For OSU Institute of Technology alumnus Kaleb Wilson, “Be the One They Call” is more than a saying; it’s part of his job as a high voltage lineman.
When Hurricane Ida made landfall near Port Fourchon, La., as a strengthening Category 4 storm with maximum sustained winds of 150 mph and wreaked havoc on the community, more than 1 million customers lost power for weeks in the middle of the summer heat.
According to the Wall Street Journal, as many as 25,000 workers from 38 states flocked to Louisiana rebuild the state’s power grid mangled by the storm. Wilson, who works for OGE Norman south district was one of them.
“This is our job, when the lights go out day or night, holiday or workweek,” Wilson said. “This is what we signed up for when we attended the High Voltage Line Technician program at OSUIT!”
He mainly works in and around the Greater Oklahoma City area unless there are major outages in the system elsewhere, or a disaster like Hurricane Ida occurs.
Helping to restore the power after Ida was voluntary, but Wilson knew it was something he had to do and understands the importance of being involved in efforts like this.
“For me, it’s just the joy I get in helping others in need,” Wilson said. “Right at sundown when I close that barrel up on that cutout and see the lights come on and people cheering and so thankful for you, there is no better feeling!”
He and 60 other lineman from OGE spent 15 days in Louisiana to help to restore power after this devastating storm. With over 30,000 poles leveled to the ground, the crew had their work cut out for them by setting poles, fixing sagging wire and other service work.
Wilson said what he likes best about his job is helping others, but finding solutions is something he truly enjoys too.
“A neat characteristic of this job is the ability to always be faced with a different situation and figure out what the game plan is as a team,” he said. “A lot comes into the mix when it comes to building or rebuilding power lines. With everybody on the same page and doing their part, things operate in a very efficient manner.”
Wilson’s training from the High Voltage Line Technician program at OSUIT prepared him to “Be the One They Call,” and he encourages others to check out OSUIT.

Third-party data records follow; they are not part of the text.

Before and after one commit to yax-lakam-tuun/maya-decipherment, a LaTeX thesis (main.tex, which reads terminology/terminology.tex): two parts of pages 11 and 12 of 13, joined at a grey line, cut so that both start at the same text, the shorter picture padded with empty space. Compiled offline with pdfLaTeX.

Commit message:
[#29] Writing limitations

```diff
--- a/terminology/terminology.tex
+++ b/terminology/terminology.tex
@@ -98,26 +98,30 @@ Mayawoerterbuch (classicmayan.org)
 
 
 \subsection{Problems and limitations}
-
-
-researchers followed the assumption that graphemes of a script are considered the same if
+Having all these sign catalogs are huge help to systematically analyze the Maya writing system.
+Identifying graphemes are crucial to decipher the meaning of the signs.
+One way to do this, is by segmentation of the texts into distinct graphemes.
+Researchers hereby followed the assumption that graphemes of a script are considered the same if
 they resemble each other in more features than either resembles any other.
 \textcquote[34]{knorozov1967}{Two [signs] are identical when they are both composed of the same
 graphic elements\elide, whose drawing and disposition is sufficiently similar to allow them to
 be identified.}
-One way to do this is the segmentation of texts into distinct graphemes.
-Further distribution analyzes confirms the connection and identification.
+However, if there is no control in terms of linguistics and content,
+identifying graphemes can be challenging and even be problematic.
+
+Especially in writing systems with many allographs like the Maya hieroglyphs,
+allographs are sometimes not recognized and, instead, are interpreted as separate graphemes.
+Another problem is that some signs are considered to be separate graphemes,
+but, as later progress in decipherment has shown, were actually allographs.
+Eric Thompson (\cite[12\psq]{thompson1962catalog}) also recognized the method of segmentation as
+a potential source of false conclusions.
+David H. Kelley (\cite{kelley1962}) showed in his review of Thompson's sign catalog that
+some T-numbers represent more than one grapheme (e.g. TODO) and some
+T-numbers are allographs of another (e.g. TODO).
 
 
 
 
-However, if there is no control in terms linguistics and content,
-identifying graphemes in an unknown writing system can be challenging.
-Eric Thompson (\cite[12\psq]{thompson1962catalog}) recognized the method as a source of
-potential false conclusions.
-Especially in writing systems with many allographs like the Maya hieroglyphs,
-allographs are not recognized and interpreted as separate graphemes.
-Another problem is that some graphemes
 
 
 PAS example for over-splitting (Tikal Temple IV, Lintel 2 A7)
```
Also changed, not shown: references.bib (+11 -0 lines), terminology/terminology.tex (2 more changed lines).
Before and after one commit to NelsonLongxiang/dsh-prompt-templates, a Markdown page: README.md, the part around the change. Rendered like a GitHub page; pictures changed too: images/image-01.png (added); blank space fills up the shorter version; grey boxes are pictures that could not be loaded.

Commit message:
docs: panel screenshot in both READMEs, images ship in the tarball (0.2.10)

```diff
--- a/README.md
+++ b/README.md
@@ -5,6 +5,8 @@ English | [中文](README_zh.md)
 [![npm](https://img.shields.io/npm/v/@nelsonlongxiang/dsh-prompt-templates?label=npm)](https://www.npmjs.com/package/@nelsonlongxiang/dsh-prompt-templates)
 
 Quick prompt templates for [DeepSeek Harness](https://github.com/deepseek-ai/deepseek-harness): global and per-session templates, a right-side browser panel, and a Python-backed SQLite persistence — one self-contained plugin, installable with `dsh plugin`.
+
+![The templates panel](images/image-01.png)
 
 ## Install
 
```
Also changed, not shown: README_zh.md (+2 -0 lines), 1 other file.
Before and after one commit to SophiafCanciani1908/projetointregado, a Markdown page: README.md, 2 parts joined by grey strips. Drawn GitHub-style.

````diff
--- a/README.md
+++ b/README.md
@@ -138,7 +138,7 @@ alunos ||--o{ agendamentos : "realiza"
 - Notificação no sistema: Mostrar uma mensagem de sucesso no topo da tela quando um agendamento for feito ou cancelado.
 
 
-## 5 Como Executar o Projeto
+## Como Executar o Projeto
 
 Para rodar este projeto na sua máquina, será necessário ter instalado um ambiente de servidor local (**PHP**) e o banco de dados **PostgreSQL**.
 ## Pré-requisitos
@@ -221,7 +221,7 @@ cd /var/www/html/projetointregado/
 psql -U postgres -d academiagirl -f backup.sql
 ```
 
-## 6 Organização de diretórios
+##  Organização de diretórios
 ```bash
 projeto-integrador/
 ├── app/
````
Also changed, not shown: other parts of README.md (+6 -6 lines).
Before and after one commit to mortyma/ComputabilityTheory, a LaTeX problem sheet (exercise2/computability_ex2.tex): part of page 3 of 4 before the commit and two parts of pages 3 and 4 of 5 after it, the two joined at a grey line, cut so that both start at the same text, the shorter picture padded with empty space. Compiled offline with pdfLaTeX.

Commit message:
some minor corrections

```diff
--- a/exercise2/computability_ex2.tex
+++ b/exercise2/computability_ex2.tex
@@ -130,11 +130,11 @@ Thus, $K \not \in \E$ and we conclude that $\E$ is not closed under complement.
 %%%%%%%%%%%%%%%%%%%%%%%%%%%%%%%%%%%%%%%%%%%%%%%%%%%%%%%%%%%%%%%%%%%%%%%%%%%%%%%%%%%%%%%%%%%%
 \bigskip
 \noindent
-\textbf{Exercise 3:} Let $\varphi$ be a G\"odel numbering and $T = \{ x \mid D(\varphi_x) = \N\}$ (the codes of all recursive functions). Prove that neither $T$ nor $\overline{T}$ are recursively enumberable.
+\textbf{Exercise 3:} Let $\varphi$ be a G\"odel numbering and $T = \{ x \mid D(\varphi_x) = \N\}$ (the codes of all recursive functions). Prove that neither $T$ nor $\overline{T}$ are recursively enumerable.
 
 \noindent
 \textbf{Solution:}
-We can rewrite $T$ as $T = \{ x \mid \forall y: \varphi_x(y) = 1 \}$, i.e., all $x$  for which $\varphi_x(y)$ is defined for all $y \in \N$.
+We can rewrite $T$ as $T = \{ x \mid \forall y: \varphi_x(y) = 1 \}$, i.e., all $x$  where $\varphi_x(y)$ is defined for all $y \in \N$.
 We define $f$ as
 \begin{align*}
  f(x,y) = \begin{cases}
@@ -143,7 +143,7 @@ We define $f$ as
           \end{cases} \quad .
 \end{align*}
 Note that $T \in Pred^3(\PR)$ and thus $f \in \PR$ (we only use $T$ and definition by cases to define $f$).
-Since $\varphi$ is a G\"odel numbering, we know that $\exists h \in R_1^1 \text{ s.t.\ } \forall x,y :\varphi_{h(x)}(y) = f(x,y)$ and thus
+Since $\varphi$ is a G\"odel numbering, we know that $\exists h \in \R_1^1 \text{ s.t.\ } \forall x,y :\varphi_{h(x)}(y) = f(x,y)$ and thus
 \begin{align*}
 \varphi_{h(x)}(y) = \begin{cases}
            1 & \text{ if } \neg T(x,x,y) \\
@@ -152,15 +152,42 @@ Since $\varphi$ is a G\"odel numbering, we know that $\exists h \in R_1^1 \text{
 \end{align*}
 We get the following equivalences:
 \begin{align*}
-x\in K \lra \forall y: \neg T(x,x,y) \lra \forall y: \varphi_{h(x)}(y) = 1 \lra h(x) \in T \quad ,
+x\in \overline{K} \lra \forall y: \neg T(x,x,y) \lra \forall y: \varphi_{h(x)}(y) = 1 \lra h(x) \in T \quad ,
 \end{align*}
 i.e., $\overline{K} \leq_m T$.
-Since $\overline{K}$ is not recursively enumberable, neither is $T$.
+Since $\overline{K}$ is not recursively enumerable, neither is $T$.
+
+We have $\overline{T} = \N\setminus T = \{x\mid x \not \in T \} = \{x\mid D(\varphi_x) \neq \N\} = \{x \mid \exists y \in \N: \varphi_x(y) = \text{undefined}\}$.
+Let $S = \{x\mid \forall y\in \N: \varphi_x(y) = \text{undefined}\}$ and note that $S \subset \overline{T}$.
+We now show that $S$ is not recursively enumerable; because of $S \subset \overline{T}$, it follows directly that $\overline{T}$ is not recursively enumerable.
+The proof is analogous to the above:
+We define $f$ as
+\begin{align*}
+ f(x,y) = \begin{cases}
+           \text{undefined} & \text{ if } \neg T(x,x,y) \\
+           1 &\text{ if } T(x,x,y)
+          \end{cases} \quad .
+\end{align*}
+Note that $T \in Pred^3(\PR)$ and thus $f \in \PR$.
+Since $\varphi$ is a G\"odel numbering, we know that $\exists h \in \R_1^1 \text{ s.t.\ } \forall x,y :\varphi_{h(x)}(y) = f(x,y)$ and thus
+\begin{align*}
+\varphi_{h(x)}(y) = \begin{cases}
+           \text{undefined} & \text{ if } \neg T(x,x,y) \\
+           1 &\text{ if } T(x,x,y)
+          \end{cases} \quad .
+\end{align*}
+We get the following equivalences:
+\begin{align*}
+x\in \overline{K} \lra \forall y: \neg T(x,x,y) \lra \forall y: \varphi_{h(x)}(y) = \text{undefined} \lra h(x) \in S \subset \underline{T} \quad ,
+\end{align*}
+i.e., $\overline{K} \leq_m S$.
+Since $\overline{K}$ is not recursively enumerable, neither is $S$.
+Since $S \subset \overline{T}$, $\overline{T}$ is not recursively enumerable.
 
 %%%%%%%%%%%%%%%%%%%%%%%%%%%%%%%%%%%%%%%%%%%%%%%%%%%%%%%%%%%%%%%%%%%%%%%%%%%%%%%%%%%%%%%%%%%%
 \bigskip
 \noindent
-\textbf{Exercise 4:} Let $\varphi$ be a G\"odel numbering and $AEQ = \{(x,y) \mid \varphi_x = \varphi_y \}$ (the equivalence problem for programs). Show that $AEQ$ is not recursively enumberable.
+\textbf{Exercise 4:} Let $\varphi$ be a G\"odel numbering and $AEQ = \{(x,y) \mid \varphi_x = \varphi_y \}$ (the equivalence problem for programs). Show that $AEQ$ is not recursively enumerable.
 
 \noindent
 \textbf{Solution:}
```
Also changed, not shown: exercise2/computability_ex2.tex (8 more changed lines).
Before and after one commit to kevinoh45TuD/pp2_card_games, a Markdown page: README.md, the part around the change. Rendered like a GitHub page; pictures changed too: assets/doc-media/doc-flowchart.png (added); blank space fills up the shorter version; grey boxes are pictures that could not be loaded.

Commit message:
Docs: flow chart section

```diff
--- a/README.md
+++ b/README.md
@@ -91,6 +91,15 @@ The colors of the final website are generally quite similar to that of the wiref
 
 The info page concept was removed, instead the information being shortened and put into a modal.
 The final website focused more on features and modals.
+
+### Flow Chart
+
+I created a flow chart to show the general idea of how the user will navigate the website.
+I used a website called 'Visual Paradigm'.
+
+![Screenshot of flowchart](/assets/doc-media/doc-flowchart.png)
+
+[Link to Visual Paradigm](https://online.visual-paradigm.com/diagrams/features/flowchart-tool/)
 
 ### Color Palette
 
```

“Attending OSUIT was the best decision I have ever made. The amount of opportunity is endless with the willingness to learn,” he said. “The instructors and advisors went above and beyond. They will set you up to succeed. However, with the reins in your hands, are you going to take them and make the most of it? What you gain from OSUIT is completely up to you, but if you show up and take it seriously, you will find nothing but success in your near future!”
“This is what we do at OSUIT; we prepare students to enter the workforce in careers that make a difference in our communities,” said Steve Olmstead, dean of the School of Engineering & Construction Technologies. “Our hands-on approach allows students to experience what these jobs require before they graduate, making them a valuable employee the day after graduation, prepared to answer the call.”
Wilson gained hands-on experience as a lineman while attending OSUIT during his coursework and multiple internships with OGE, which translated to a full-time job offer pending his graduation.
“There is absolutely no better feeling than being the person that gets to go and turn the power back on,” Wilson said. “I’m so grateful to have a really good group of guys I’m coming up under, and the ability to work together and turn the lights on is just a really cool experience that will hook you for life!”